Also: hello. :)
Camilla likes this


I am glad we now have someone who can cover the book festival. It is killing me that I am missing it, ironically by being locked in the library.

I can't say I have yet to discover Ian Banks (with or without the M), despite the enthusiastic endorsements I keep getting from you and Tim. I should probably read one of his books before I leave Edinburgh. It would be annoying to get an overwhelming urge to stalk him once I've moved back to Norway.

We've got quite a few you could borrow. But you are not allowed to leave Edinburgh.

And we're doing Consider Phlebas for our September book club. It's great. I'm going to review it tomorrow.

I am quite looking forward to that. I'll make popcorn.
I might read Consider Phlebas. Maybe.

It is not a long book. And it is very good. I'm not much of a sci-fi reader, but really enjoyed it. Twice.
Camilla,  26.08.10 00:07

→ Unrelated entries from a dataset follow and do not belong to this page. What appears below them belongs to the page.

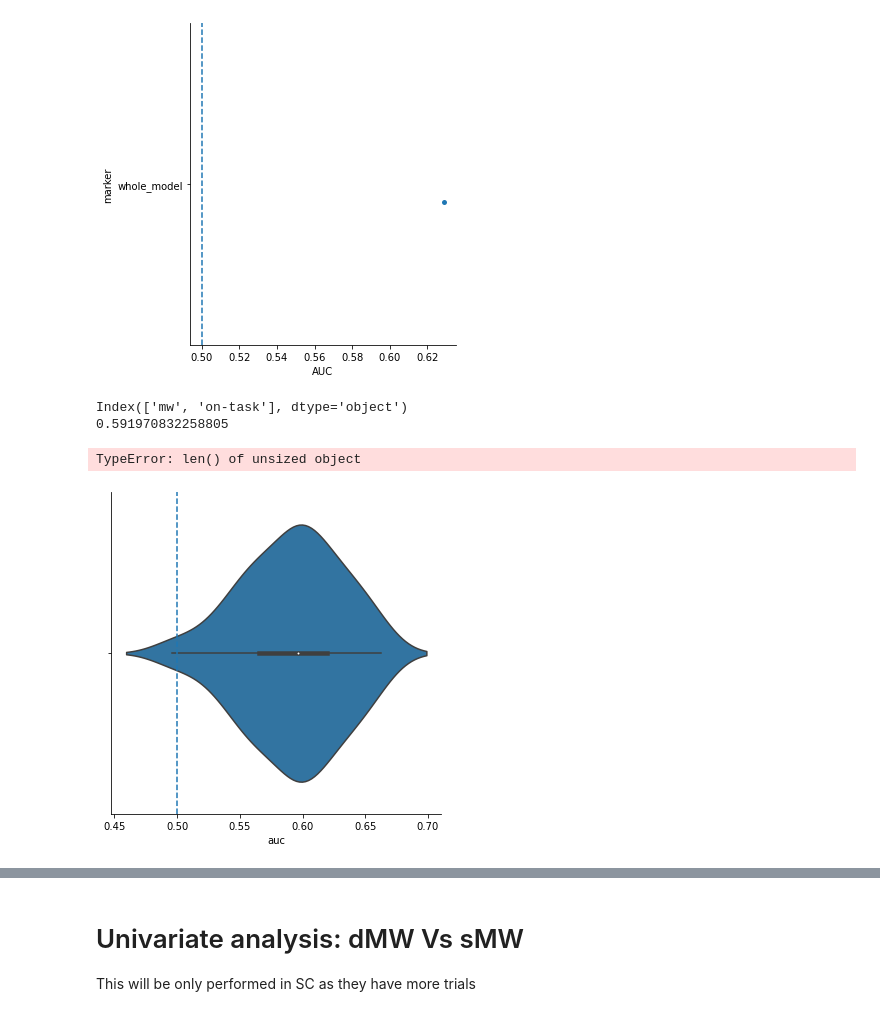
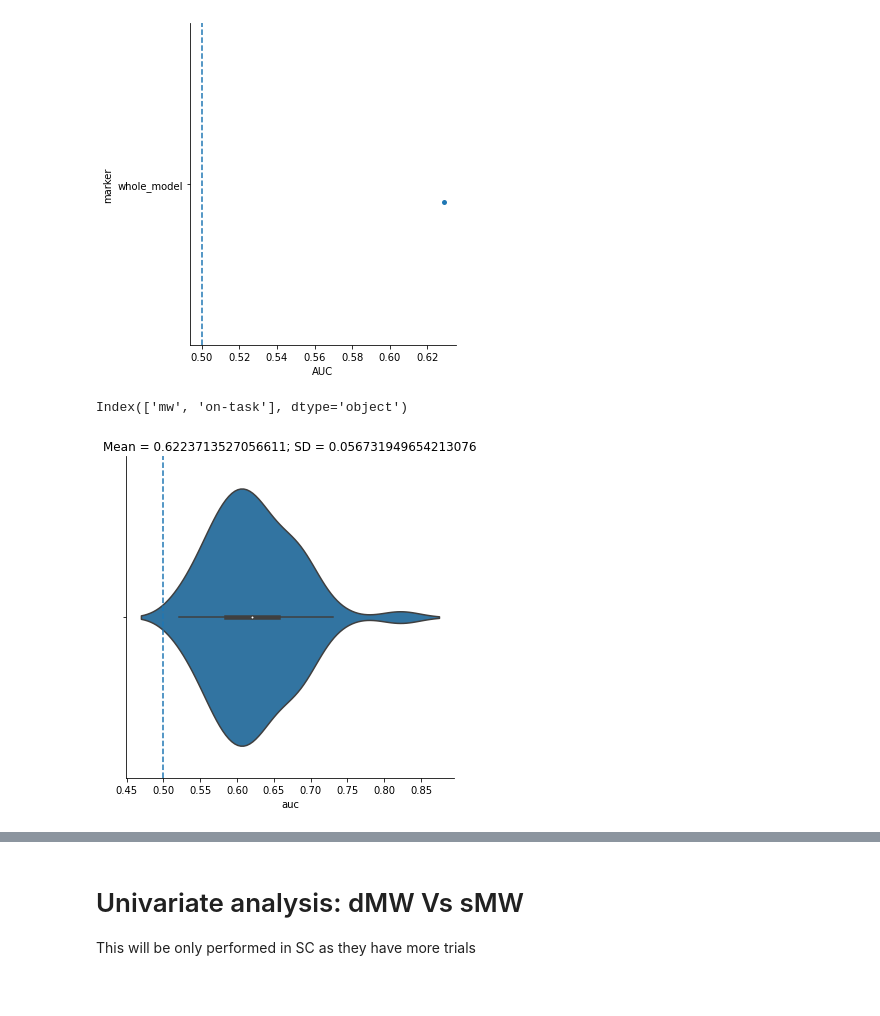
Before and after one commit to Nicobruno92/mw_markers_project, a Jupyter notebook: multivariate_analysis.ipynb, the cells around one changed output, grey strips where cells are left out. Drawn from its saved outputs; the diff is of its cells as text; code cells hidden in the pictures.

```diff
--- a/multivariate_analysis.ipynb
+++ b/multivariate_analysis.ipynb
@@ -73,29 +72,22 @@ Index(['mw', 'on-task'], dtype='object')
 # %%
 y, label = pd.factorize(df_mind['mind2'])
 X = df_mind.drop('mind2', axis=1).astype('float32').values
-steps = [('scaler', StandardScaler()), ('SVM', SVC(C = 0.001, gamma = 0.1, probability=True))]
+steps = [('scaler', StandardScaler()), ('SVM', SVC(C = 0.001, gamma = 0.1, kernel = 'rbf',probability=True))]
 pipe = Pipeline(steps)
 cv = GroupShuffleSplit(n_splits=50, train_size=0.8, test_size=0.2,
                        random_state=42)
 
 aucs = cross_val_score(
     X=X, y=y, estimator=pipe,
     scoring='roc_auc', cv=cv, groups=np.arange(len(X)))
 
 
 print(label)
-print(np.mean(aucs))
+auc = pd.DataFrame(aucs, columns = ['auc'])
+sns.catplot(x = 'auc', orient = 'h', data = auc, kind = 'violin')
+plt.title(f'Mean = {np.mean(aucs)}; SD = {np.std(aucs)}')
+plt.axvline(x = 0.5, linestyle = 'dashed')
+plt.show()
 # %% [output]
 Index(['mw', 'on-task'], dtype='object')
-0.591970832258805
+[figure, added]
-# %%
-mannwhitneyu(.5, aucs)
-# %% [output]
-TypeError: len() of unsized object
-# %%
-auc = pd.DataFrame(aucs, columns = ['auc'])
-sns.catplot(x = 'auc', orient = 'h', data = auc, kind = 'violin')
-plt.axvline(x = 0.5, linestyle = 'dashed')
-plt.show()
-# %% [output]
-[figure, removed]
```
Also changed, not shown: parts of 8 cells of this notebook, 5 other files.
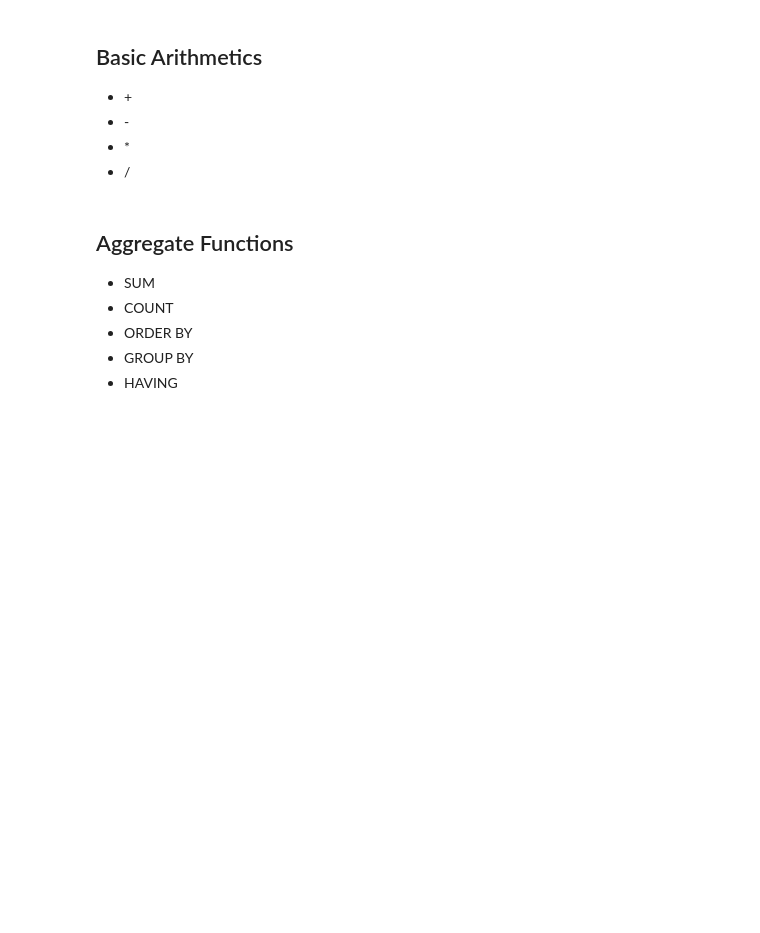
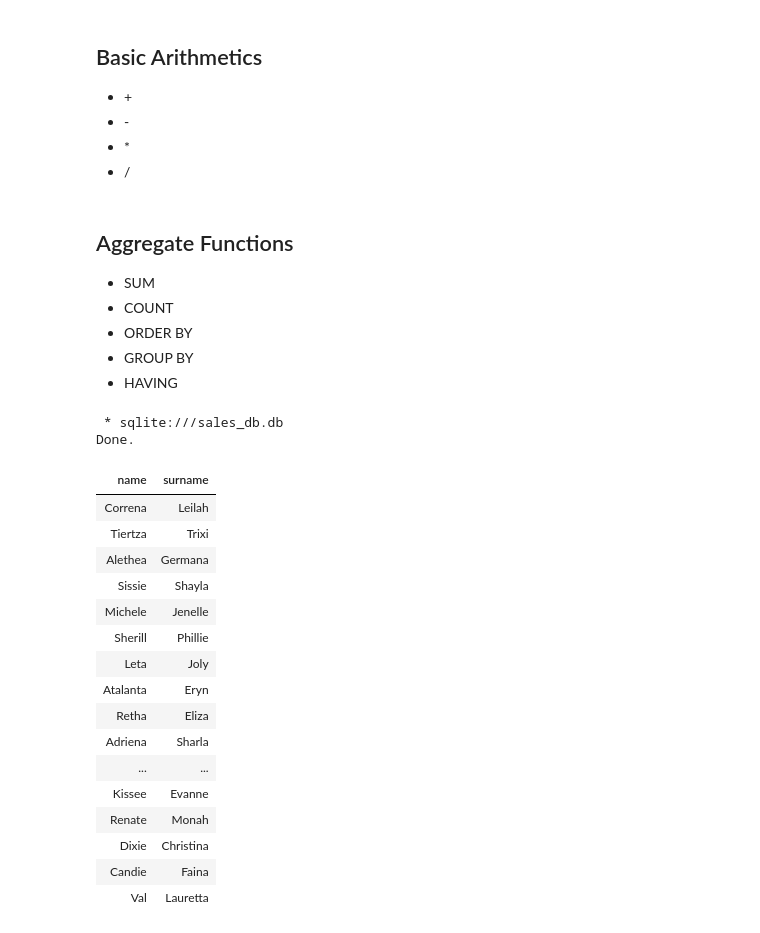
Before and after one commit to YvesMatanga/freemium_datascience, a Jupyter notebook: sql/sql_practice_room.ipynb, the cells around one changed output. Drawn from its saved outputs; the diff is of its cells as text; code cells hidden in the pictures; blank space fills up the shorter version.

```diff
--- a/sql/sql_practice_room.ipynb
+++ b/sql/sql_practice_room.ipynb
@@ -43,3 +94,26 @@ sqlite:///sales_db.db
     <li>GROUP BY</li>
     <li>HAVING</li>
 </ul>
+# %%
+%%sql
+SELECT name, surname FROM customer_list
+# %% [output]
+ * sqlite:///sales_db.db
+Done.
+| name | surname |
+| Correna | Leilah |
+| Tiertza | Trixi |
+| Alethea | Germana |
+| Sissie | Shayla |
+| Michele | Jenelle |
+| Sherill | Phillie |
+| Leta | Joly |
+| Atalanta | Eryn |
+| Retha | Eliza |
+| Adriena | Sharla |
+| ... | ... |
+| Kissee | Evanne |
+| Renate | Monah |
+| Dixie | Christina |
+| Candie | Faina |
+| Val | Lauretta |
```
Also changed, not shown: parts of 9 cells of this notebook.
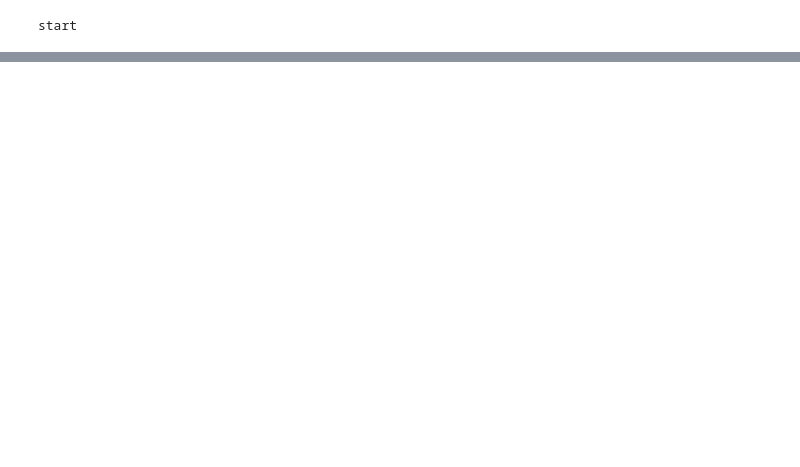
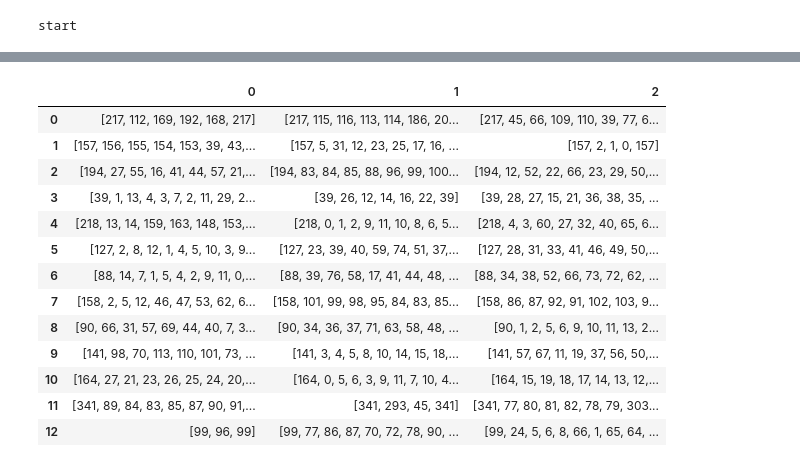
Before and after one commit to hyojaeKwon/aistone-vrp, a Jupyter notebook: stores/vrp_more_data/solving.ipynb, the cells around one changed output, grey strips where cells are left out. Cells and saved outputs as stored; diff of their text form; code cells hidden in the pictures; blank space fills up the shorter version.

```diff
--- a/stores/vrp_more_data/solving.ipynb
+++ b/stores/vrp_more_data/solving.ipynb
@@ -337,2 +204,19 @@ Maximum of the route distances: 0.0m
 # %%
-answerDF = pd.DataFrame(answer)
+answerDF = pd.read_csv('allDF')
+# %%
+answerDF
+# %% [output]
+|  | 0 | 1 | 2 |
+| 0 | [217, 112, 169, 192, 168, 217] | [217, 115, 116, 113, 114, 186, 20... | [217, 45, 66, 109, 110, 39, 77, 6... |
+| 1 | [157, 156, 155, 154, 153, 39, 43,... | [157, 5, 31, 12, 23, 25, 17, 16, ... | [157, 2, 1, 0, 157] |
+| 2 | [194, 27, 55, 16, 41, 44, 57, 21,... | [194, 83, 84, 85, 88, 96, 99, 100... | [194, 12, 52, 22, 66, 23, 29, 50,... |
+| 3 | [39, 1, 13, 4, 3, 7, 2, 11, 29, 2... | [39, 26, 12, 14, 16, 22, 39] | [39, 28, 27, 15, 21, 36, 38, 35, ... |
+| 4 | [218, 13, 14, 159, 163, 148, 153,... | [218, 0, 1, 2, 9, 11, 10, 8, 6, 5... | [218, 4, 3, 60, 27, 32, 40, 65, 6... |
+| 5 | [127, 2, 8, 12, 1, 4, 5, 10, 3, 9... | [127, 23, 39, 40, 59, 74, 51, 37,... | [127, 28, 31, 33, 41, 46, 49, 50,... |
+| 6 | [88, 14, 7, 1, 5, 4, 2, 9, 11, 0,... | [88, 39, 76, 58, 17, 41, 44, 48, ... | [88, 34, 38, 52, 66, 73, 72, 62, ... |
+| 7 | [158, 2, 5, 12, 46, 47, 53, 62, 6... | [158, 101, 99, 98, 95, 84, 83, 85... | [158, 86, 87, 92, 91, 102, 103, 9... |
+| 8 | [90, 66, 31, 57, 69, 44, 40, 7, 3... | [90, 34, 36, 37, 71, 63, 58, 48, ... | [90, 1, 2, 5, 6, 9, 10, 11, 13, 2... |
+| 9 | [141, 98, 70, 113, 110, 101, 73, ... | [141, 3, 4, 5, 8, 10, 14, 15, 18,... | [141, 57, 67, 11, 19, 37, 56, 50,... |
+| 10 | [164, 27, 21, 23, 26, 25, 24, 20,... | [164, 0, 5, 6, 3, 9, 11, 7, 10, 4... | [164, 15, 19, 18, 17, 14, 13, 12,... |
+| 11 | [341, 89, 84, 83, 85, 87, 90, 91,... | [341, 293, 45, 341] | [341, 77, 80, 81, 82, 78, 79, 303... |
+| 12 | [99, 96, 99] | [99, 77, 86, 87, 70, 72, 78, 90, ... | [99, 24, 5, 6, 8, 66, 1, 65, 64, ... |
```
Also changed, not shown: parts of 7 cells of this notebook, 1 other file.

but Tor always start muttering stuff about food and lodging coming from money and money coming from jobs.

Ok. If you bring the book the next time we meet up, I'll read it. I promise.
Tor,  26.08.10 08:03

For some reason, I have always thought Iain Banks was some sort of crime/thriller author, along the lines of Robert Ludlum, or the guy who wrote The Broker, The Associate and about 20 other books with similar titles. And now that I look him up at wikipedia, I notice that there is a difference between Iain Banks and Iain M Banks, and that only M writes science fiction. Who would have thought?
Tim,  26.08.10 10:52

You are thinking of Ian Rankin, who wrote the Inspector Rebus novels. He lives in Edinburgh, and Banks lives pretty close (North Queensferry), and they are both called Ia(i)n, so it's an easy mistake to make if you haven't read any of their books.

Iain Banks and Iain M Banks are the same person, but he was aware that the general public likes to put authors in boxes, which means that if you write sci-fi, you're not "allowed" to write anything else. So he publishes regular fiction as Iain Banks and sci-fi as Iain M Banks.

Oddly, his latest book, Transition, was marketed as sci-fi (under Iain M Banks) in the USA, and as regular fiction (under Iain Banks) in the UK, apparently because his sci-fi sells much better in the USA than his regular fiction does. It may also be because when you're writing about 9/11, you need some extra distance from reality when it comes to American readers.

I haven't read the book yet, but apparently it's sort of borderline between the two genres: set in our world and involving real historical events but with parallel realities. I guess this is why they felt they had a choice of how to label it, which you don't have when you're writing space opera.
Iain Banks